TASK DATA -
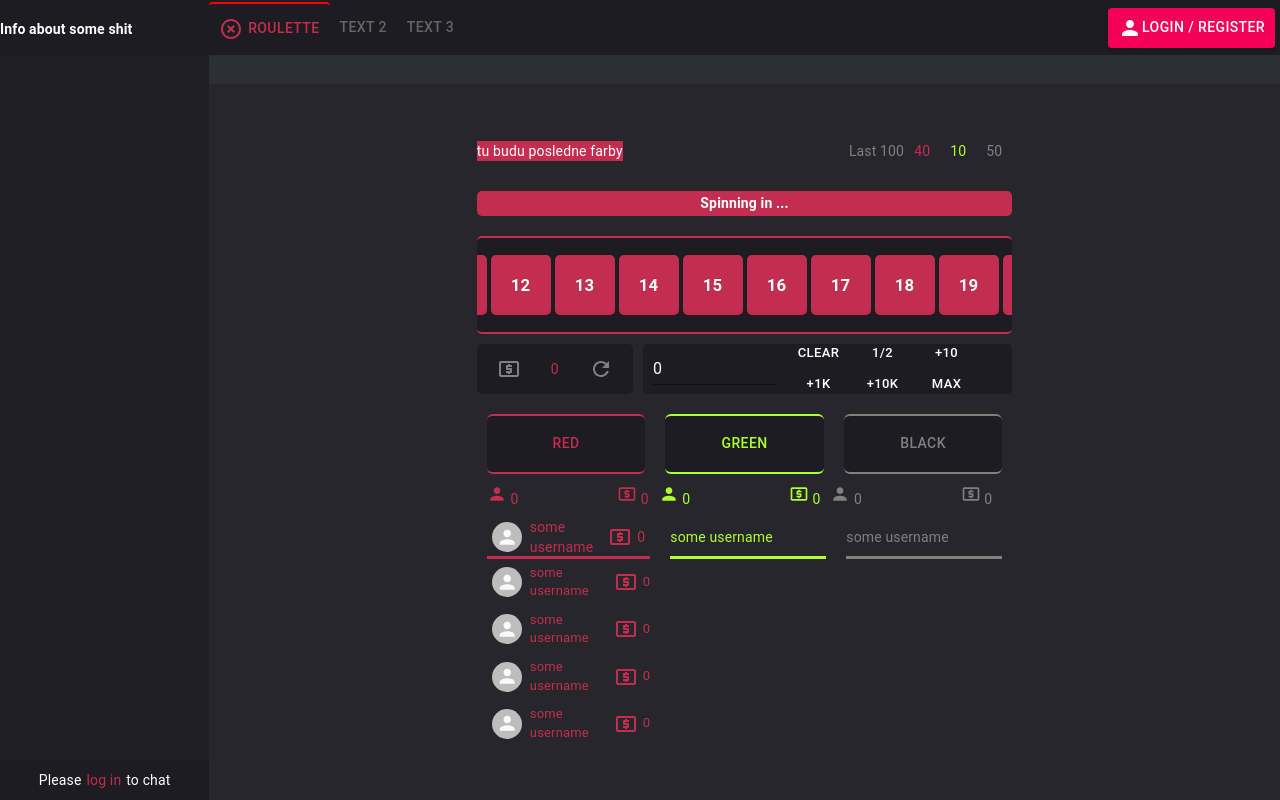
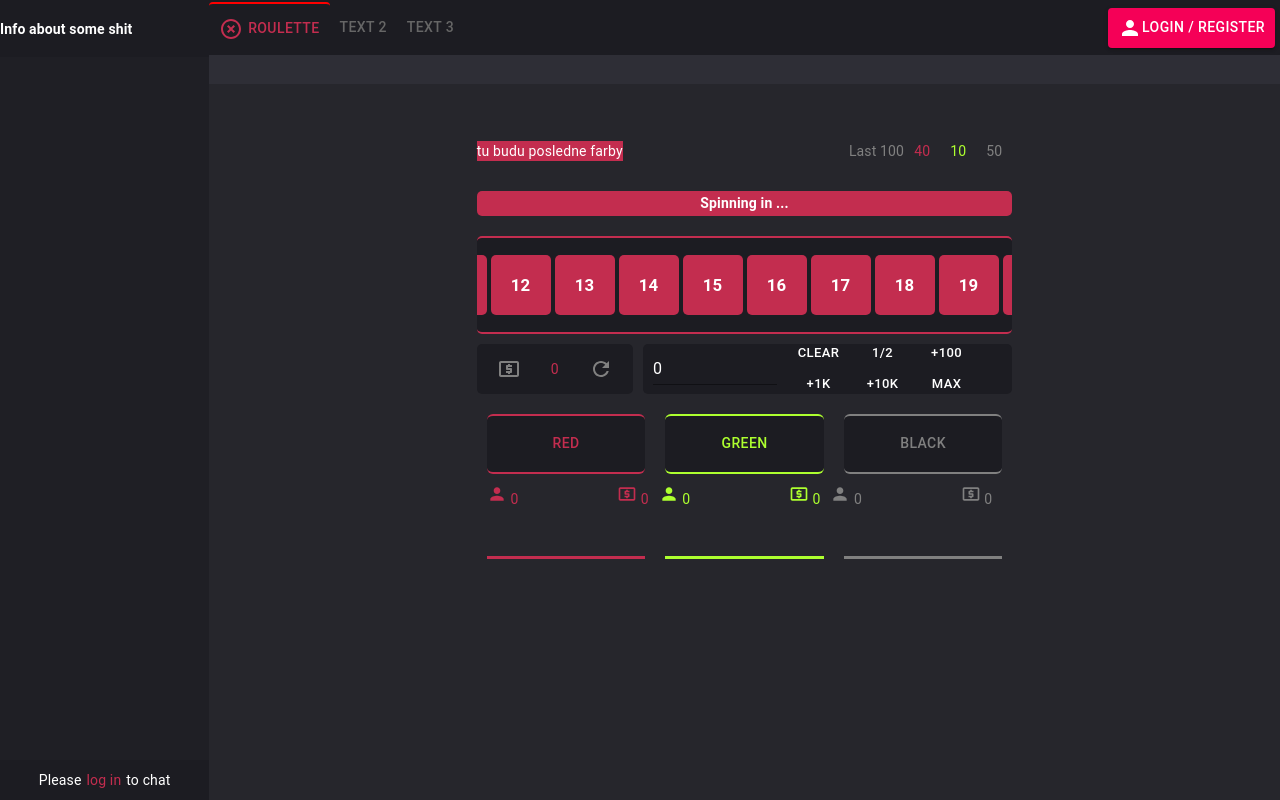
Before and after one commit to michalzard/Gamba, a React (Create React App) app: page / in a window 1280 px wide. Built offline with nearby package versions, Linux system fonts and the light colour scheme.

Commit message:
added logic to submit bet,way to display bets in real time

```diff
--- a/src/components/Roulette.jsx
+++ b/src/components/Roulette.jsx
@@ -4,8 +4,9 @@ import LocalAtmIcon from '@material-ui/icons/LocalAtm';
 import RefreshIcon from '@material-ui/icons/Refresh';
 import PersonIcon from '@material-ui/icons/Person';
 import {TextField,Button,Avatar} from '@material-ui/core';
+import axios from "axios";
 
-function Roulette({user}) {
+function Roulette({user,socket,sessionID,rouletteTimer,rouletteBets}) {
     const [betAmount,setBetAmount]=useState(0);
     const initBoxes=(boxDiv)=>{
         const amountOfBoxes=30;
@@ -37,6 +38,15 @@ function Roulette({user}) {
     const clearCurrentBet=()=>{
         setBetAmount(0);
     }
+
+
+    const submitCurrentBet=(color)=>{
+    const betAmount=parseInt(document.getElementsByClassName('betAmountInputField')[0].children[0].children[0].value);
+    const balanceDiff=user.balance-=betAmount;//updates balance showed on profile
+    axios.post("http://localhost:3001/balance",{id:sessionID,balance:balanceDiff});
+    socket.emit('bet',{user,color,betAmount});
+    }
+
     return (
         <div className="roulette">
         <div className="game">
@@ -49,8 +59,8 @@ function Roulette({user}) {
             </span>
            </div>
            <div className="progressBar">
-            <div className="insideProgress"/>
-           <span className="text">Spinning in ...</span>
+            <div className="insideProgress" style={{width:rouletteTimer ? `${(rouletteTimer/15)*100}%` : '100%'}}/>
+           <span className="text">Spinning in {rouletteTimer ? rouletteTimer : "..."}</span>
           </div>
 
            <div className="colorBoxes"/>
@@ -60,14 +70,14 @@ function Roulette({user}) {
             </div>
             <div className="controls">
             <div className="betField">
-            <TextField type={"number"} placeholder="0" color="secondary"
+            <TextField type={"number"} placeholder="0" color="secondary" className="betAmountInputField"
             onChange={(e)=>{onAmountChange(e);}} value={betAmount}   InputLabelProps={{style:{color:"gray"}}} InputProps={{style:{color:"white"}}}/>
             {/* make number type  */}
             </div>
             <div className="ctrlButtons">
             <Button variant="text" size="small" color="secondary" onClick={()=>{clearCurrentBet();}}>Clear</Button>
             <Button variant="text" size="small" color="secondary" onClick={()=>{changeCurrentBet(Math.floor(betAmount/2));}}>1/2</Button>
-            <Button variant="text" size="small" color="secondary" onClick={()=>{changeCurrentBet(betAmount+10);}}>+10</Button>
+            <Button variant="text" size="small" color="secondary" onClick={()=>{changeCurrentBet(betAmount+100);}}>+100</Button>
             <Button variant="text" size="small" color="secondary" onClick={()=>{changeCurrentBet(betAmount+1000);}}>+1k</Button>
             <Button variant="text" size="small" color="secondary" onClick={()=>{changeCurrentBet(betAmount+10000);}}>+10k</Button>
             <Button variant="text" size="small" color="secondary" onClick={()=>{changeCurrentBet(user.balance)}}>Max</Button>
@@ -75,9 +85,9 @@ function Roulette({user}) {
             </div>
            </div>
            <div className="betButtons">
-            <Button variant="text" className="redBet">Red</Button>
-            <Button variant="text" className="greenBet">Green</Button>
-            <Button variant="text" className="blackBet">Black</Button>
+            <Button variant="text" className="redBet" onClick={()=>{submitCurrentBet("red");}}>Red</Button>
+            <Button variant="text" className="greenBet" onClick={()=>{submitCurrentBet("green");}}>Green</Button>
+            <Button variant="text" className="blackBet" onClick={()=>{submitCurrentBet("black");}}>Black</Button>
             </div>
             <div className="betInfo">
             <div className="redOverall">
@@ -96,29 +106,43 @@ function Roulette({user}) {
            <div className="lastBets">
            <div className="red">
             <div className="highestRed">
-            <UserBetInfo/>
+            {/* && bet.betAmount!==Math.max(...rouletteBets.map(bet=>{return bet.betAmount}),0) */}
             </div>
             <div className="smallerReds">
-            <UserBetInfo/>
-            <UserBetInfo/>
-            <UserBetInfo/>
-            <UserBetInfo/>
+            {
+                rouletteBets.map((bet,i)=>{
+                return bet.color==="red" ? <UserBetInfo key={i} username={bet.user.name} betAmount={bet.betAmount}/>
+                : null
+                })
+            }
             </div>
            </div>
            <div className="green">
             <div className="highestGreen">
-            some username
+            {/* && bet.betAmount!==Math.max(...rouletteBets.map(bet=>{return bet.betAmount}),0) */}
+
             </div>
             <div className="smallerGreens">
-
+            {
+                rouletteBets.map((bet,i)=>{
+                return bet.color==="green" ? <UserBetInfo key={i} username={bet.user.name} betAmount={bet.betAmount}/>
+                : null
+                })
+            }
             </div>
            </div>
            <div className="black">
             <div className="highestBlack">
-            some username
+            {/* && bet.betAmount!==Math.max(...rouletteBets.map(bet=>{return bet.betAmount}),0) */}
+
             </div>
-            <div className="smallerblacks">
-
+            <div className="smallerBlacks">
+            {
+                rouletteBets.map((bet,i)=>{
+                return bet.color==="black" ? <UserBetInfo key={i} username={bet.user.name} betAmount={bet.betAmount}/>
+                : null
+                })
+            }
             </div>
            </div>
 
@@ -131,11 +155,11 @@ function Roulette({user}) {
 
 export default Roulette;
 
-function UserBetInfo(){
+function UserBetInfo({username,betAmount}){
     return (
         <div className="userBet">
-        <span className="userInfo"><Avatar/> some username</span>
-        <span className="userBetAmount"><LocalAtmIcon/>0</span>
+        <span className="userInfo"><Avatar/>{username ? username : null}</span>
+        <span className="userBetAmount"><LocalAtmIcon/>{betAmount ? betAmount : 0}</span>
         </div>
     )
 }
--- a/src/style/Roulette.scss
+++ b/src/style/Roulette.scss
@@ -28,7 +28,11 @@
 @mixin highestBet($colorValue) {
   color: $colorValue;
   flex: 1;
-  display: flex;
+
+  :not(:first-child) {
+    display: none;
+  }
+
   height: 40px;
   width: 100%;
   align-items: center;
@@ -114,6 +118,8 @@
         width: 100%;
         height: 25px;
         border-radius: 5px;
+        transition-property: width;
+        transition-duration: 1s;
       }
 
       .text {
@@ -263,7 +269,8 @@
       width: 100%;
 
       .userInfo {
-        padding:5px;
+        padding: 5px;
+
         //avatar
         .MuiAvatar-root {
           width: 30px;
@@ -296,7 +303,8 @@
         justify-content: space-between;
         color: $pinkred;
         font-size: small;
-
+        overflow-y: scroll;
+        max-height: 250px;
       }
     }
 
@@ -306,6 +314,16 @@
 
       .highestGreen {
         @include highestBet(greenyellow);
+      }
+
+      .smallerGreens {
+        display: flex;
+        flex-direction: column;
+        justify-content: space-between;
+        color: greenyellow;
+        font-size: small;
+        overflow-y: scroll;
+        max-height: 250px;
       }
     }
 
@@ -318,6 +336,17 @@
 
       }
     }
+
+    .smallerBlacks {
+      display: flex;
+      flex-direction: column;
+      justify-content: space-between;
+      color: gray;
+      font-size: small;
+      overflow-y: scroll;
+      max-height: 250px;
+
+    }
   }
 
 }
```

ASSIGNMENT -
For each record above, write it out exactly and omit any picture.

RESULT -
Before and after one commit to michalzard/Gamba, a React (Create React App) app: page / in a window 1280 px wide. Built offline with nearby package versions, Linux system fonts and the light colour scheme.

Commit message:
added logic to submit bet,way to display bets in real time

```diff
--- a/src/components/Roulette.jsx
+++ b/src/components/Roulette.jsx
@@ -4,8 +4,9 @@ import LocalAtmIcon from '@material-ui/icons/LocalAtm';
 import RefreshIcon from '@material-ui/icons/Refresh';
 import PersonIcon from '@material-ui/icons/Person';
 import {TextField,Button,Avatar} from '@material-ui/core';
+import axios from "axios";
 
-function Roulette({user}) {
+function Roulette({user,socket,sessionID,rouletteTimer,rouletteBets}) {
     const [betAmount,setBetAmount]=useState(0);
     const initBoxes=(boxDiv)=>{
         const amountOfBoxes=30;
@@ -37,6 +38,15 @@ function Roulette({user}) {
     const clearCurrentBet=()=>{
         setBetAmount(0);
     }
+
+
+    const submitCurrentBet=(color)=>{
+    const betAmount=parseInt(document.getElementsByClassName('betAmountInputField')[0].children[0].children[0].value);
+    const balanceDiff=user.balance-=betAmount;//updates balance showed on profile
+    axios.post("http://localhost:3001/balance",{id:sessionID,balance:balanceDiff});
+    socket.emit('bet',{user,color,betAmount});
+    }
+
     return (
         <div className="roulette">
         <div className="game">
@@ -49,8 +59,8 @@ function Roulette({user}) {
             </span>
            </div>
            <div className="progressBar">
-            <div className="insideProgress"/>
-           <span className="text">Spinning in ...</span>
+            <div className="insideProgress" style={{width:rouletteTimer ? `${(rouletteTimer/15)*100}%` : '100%'}}/>
+           <span className="text">Spinning in {rouletteTimer ? rouletteTimer : "..."}</span>
           </div>
 
            <div className="colorBoxes"/>
@@ -60,14 +70,14 @@ function Roulette({user}) {
             </div>
             <div className="controls">
             <div className="betField">
-            <TextField type={"number"} placeholder="0" color="secondary"
+            <TextField type={"number"} placeholder="0" color="secondary" className="betAmountInputField"
             onChange={(e)=>{onAmountChange(e);}} value={betAmount}   InputLabelProps={{style:{color:"gray"}}} InputProps={{style:{color:"white"}}}/>
             {/* make number type  */}
             </div>
             <div className="ctrlButtons">
             <Button variant="text" size="small" color="secondary" onClick={()=>{clearCurrentBet();}}>Clear</Button>
             <Button variant="text" size="small" color="secondary" onClick={()=>{changeCurrentBet(Math.floor(betAmount/2));}}>1/2</Button>
-            <Button variant="text" size="small" color="secondary" onClick={()=>{changeCurrentBet(betAmount+10);}}>+10</Button>
+            <Button variant="text" size="small" color="secondary" onClick={()=>{changeCurrentBet(betAmount+100);}}>+100</Button>
             <Button variant="text" size="small" color="secondary" onClick={()=>{changeCurrentBet(betAmount+1000);}}>+1k</Button>
             <Button variant="text" size="small" color="secondary" onClick={()=>{changeCurrentBet(betAmount+10000);}}>+10k</Button>
             <Button variant="text" size="small" color="secondary" onClick={()=>{changeCurrentBet(user.balance)}}>Max</Button>
@@ -75,9 +85,9 @@ function Roulette({user}) {
             </div>
            </div>
            <div className="betButtons">
-            <Button variant="text" className="redBet">Red</Button>
-            <Button variant="text" className="greenBet">Green</Button>
-            <Button variant="text" className="blackBet">Black</Button>
+            <Button variant="text" className="redBet" onClick={()=>{submitCurrentBet("red");}}>Red</Button>
+            <Button variant="text" className="greenBet" onClick={()=>{submitCurrentBet("green");}}>Green</Button>
+            <Button variant="text" className="blackBet" onClick={()=>{submitCurrentBet("black");}}>Black</Button>
             </div>
             <div className="betInfo">
             <div className="redOverall">
@@ -96,29 +106,43 @@ function Roulette({user}) {
            <div className="lastBets">
            <div className="red">
             <div className="highestRed">
-            <UserBetInfo/>
+            {/* && bet.betAmount!==Math.max(...rouletteBets.map(bet=>{return bet.betAmount}),0) */}
             </div>
             <div className="smallerReds">
-            <UserBetInfo/>
-            <UserBetInfo/>
-            <UserBetInfo/>
-            <UserBetInfo/>
+            {
+                rouletteBets.map((bet,i)=>{
+                return bet.color==="red" ? <UserBetInfo key={i} username={bet.user.name} betAmount={bet.betAmount}/>
+                : null
+                })
+            }
             </div>
            </div>
            <div className="green">
             <div className="highestGreen">
-            some username
+            {/* && bet.betAmount!==Math.max(...rouletteBets.map(bet=>{return bet.betAmount}),0) */}
+
             </div>
             <div className="smallerGreens">
-
+            {
+                rouletteBets.map((bet,i)=>{
+                return bet.color==="green" ? <UserBetInfo key={i} username={bet.user.name} betAmount={bet.betAmount}/>
+                : null
+                })
+            }
             </div>
            </div>
            <div className="black">
             <div className="highestBlack">
-            some username
+            {/* && bet.betAmount!==Math.max(...rouletteBets.map(bet=>{return bet.betAmount}),0) */}
+
             </div>
-            <div className="smallerblacks">
-
+            <div className="smallerBlacks">
+            {
+                rouletteBets.map((bet,i)=>{
+                return bet.color==="black" ? <UserBetInfo key={i} username={bet.user.name} betAmount={bet.betAmount}/>
+                : null
+                })
+            }
             </div>
            </div>
 
@@ -131,11 +155,11 @@ function Roulette({user}) {
 
 export default Roulette;
 
-function UserBetInfo(){
+function UserBetInfo({username,betAmount}){
     return (
         <div className="userBet">
-        <span className="userInfo"><Avatar/> some username</span>
-        <span className="userBetAmount"><LocalAtmIcon/>0</span>
+        <span className="userInfo"><Avatar/>{username ? username : null}</span>
+        <span className="userBetAmount"><LocalAtmIcon/>{betAmount ? betAmount : 0}</span>
         </div>
     )
 }
--- a/src/style/Roulette.scss
+++ b/src/style/Roulette.scss
@@ -28,7 +28,11 @@
 @mixin highestBet($colorValue) {
   color: $colorValue;
   flex: 1;
-  display: flex;
+
+  :not(:first-child) {
+    display: none;
+  }
+
   height: 40px;
   width: 100%;
   align-items: center;
@@ -114,6 +118,8 @@
         width: 100%;
         height: 25px;
         border-radius: 5px;
+        transition-property: width;
+        transition-duration: 1s;
       }
 
       .text {
@@ -263,7 +269,8 @@
       width: 100%;
 
       .userInfo {
-        padding:5px;
+        padding: 5px;
+
         //avatar
         .MuiAvatar-root {
           width: 30px;
@@ -296,7 +303,8 @@
         justify-content: space-between;
         color: $pinkred;
         font-size: small;
-
+        overflow-y: scroll;
+        max-height: 250px;
       }
     }
 
@@ -306,6 +314,16 @@
 
       .highestGreen {
         @include highestBet(greenyellow);
+      }
+
+      .smallerGreens {
+        display: flex;
+        flex-direction: column;
+        justify-content: space-between;
+        color: greenyellow;
+        font-size: small;
+        overflow-y: scroll;
+        max-height: 250px;
       }
     }
 
@@ -318,6 +336,17 @@
 
       }
     }
+
+    .smallerBlacks {
+      display: flex;
+      flex-direction: column;
+      justify-content: space-between;
+      color: gray;
+      font-size: small;
+      overflow-y: scroll;
+      max-height: 250px;
+
+    }
   }
 
 }
```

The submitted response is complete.